▶ **WHAT TO DO**
Filter the entries down to the lines holding "changed", then copy those lines.

[Before-and-after change data]
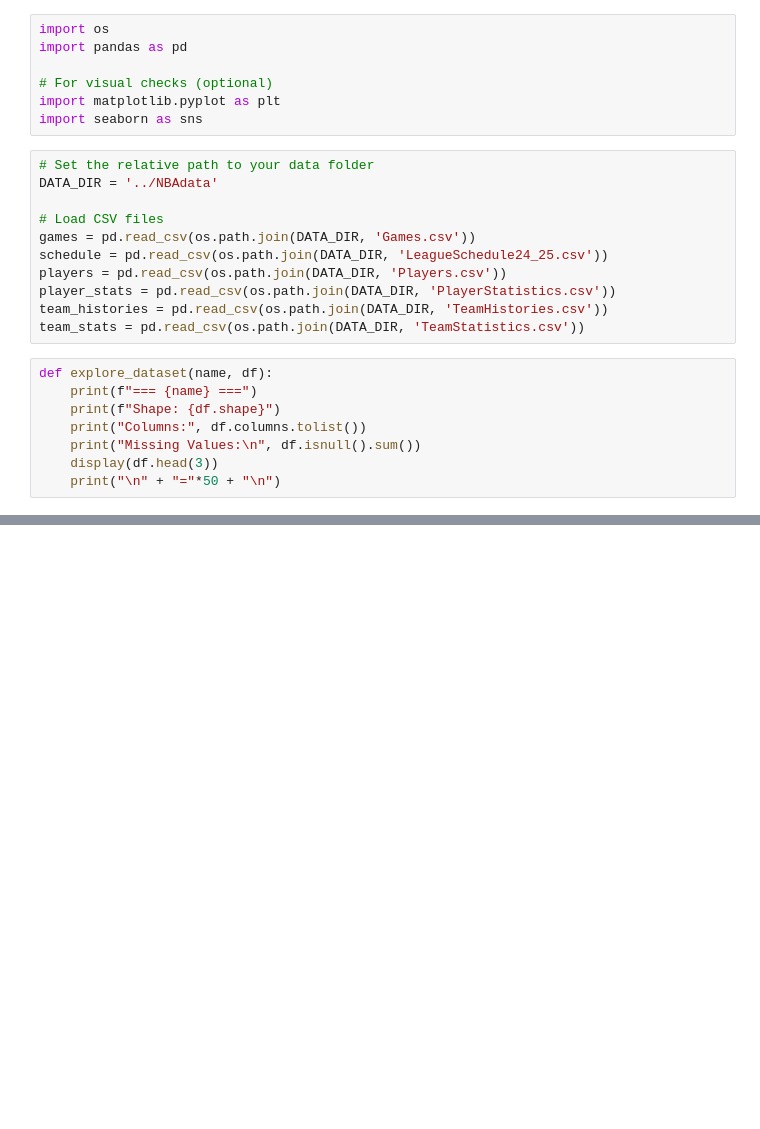
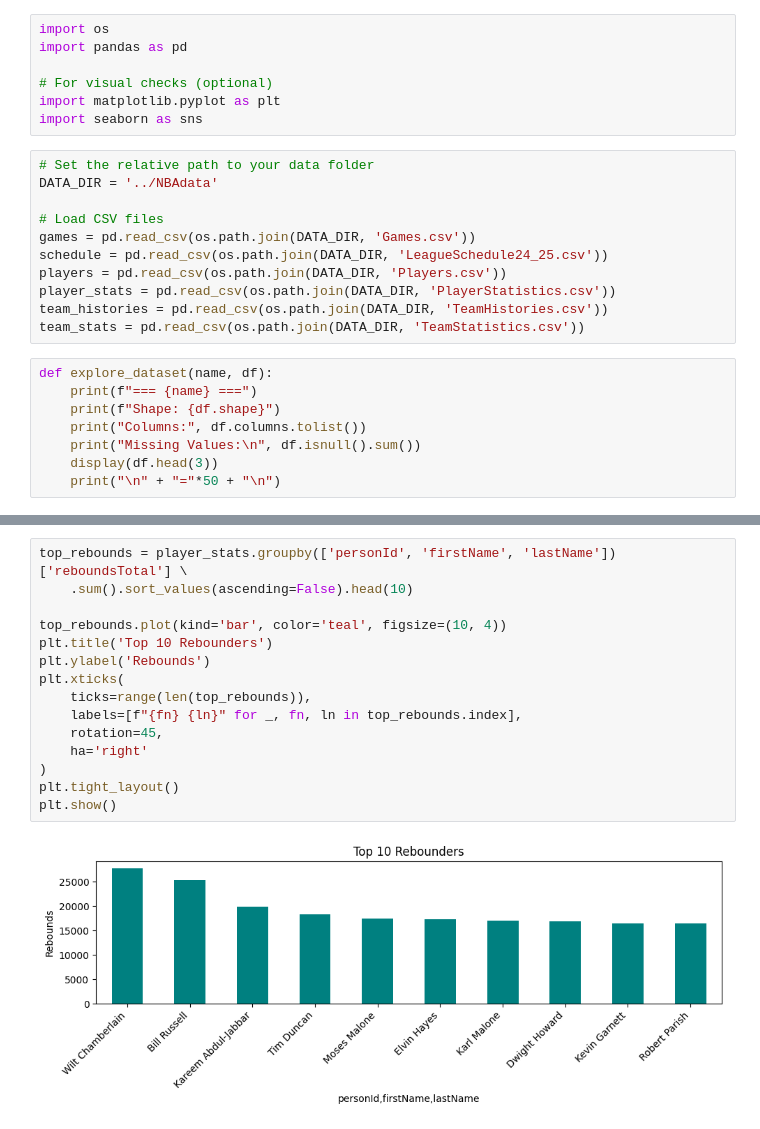
Before and after one commit to Hn428/RL_Sports_Analystics, a Jupyter notebook: notebooks/explore_data.ipynb, the cells around one changed output, grey strips where cells are left out. Cells and saved outputs as stored; diff of their text form; blank space fills up the shorter version.

```diff
--- a/notebooks/explore_data.ipynb
+++ b/notebooks/explore_data.ipynb
@@ -160,0 +92,17 @@ dtype: int64
+# %%
+top_rebounds = player_stats.groupby(['personId', 'firstName', 'lastName'])['reboundsTotal'] \
+    .sum().sort_values(ascending=False).head(10)
+
+top_rebounds.plot(kind='bar', color='teal', figsize=(10, 4))
+plt.title('Top 10 Rebounders')
+plt.ylabel('Rebounds')
+plt.xticks(
+    ticks=range(len(top_rebounds)),
+    labels=[f"{fn} {ln}" for _, fn, ln in top_rebounds.index],
+    rotation=45,
+    ha='right'
+)
+plt.tight_layout()
+plt.show()
+# %% [output]
+[figure, added]
```
Also changed, not shown: parts of 5 cells of this notebook.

▶ **SOLVED EXERCISE**
Before and after one commit to Hn428/RL_Sports_Analystics, a Jupyter notebook: notebooks/explore_data.ipynb, the cells around one changed output, grey strips where cells are left out. Cells and saved outputs as stored; diff of their text form; blank space fills up the shorter version.
Also changed, not shown: parts of 5 cells of this notebook.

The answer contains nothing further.